Top of Working data

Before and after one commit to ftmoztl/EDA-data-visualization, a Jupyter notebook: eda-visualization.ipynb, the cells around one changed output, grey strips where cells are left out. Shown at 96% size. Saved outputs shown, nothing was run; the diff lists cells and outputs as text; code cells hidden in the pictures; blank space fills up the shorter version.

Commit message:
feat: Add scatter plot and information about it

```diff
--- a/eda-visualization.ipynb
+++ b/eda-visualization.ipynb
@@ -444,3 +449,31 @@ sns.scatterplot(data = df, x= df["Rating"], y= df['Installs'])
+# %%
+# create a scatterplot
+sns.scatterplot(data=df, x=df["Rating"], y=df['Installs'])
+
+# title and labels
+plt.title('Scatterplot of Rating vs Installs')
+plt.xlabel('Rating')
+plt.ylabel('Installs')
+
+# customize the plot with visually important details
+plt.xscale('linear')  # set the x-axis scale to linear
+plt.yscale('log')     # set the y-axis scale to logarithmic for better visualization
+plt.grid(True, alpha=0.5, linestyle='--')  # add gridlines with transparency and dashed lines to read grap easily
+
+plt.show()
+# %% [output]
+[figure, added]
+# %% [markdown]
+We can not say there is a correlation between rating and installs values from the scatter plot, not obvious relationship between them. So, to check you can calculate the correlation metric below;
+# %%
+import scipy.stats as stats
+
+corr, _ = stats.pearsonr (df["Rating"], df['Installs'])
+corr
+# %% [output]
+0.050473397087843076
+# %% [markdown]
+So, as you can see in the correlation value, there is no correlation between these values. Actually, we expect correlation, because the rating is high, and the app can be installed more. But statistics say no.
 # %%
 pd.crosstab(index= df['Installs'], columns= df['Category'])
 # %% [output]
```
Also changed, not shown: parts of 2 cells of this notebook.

Bottom of Working data

§ Work to complete
Keep every word the same and copy out all of the entries.

§ Answer for the task
Before and after one commit to ftmoztl/EDA-data-visualization, a Jupyter notebook: eda-visualization.ipynb, the cells around one changed output, grey strips where cells are left out. Shown at 96% size. Saved outputs shown, nothing was run; the diff lists cells and outputs as text; code cells hidden in the pictures; blank space fills up the shorter version.

Commit message:
feat: Add scatter plot and information about it

```diff
--- a/eda-visualization.ipynb
+++ b/eda-visualization.ipynb
@@ -444,3 +449,31 @@ sns.scatterplot(data = df, x= df["Rating"], y= df['Installs'])
+# %%
+# create a scatterplot
+sns.scatterplot(data=df, x=df["Rating"], y=df['Installs'])
+
+# title and labels
+plt.title('Scatterplot of Rating vs Installs')
+plt.xlabel('Rating')
+plt.ylabel('Installs')
+
+# customize the plot with visually important details
+plt.xscale('linear')  # set the x-axis scale to linear
+plt.yscale('log')     # set the y-axis scale to logarithmic for better visualization
+plt.grid(True, alpha=0.5, linestyle='--')  # add gridlines with transparency and dashed lines to read grap easily
+
+plt.show()
+# %% [output]
+[figure, added]
+# %% [markdown]
+We can not say there is a correlation between rating and installs values from the scatter plot, not obvious relationship between them. So, to check you can calculate the correlation metric below;
+# %%
+import scipy.stats as stats
+
+corr, _ = stats.pearsonr (df["Rating"], df['Installs'])
+corr
+# %% [output]
+0.050473397087843076
+# %% [markdown]
+So, as you can see in the correlation value, there is no correlation between these values. Actually, we expect correlation, because the rating is high, and the app can be installed more. But statistics say no.
 # %%
 pd.crosstab(index= df['Installs'], columns= df['Category'])
 # %% [output]
```
Also changed, not shown: parts of 2 cells of this notebook.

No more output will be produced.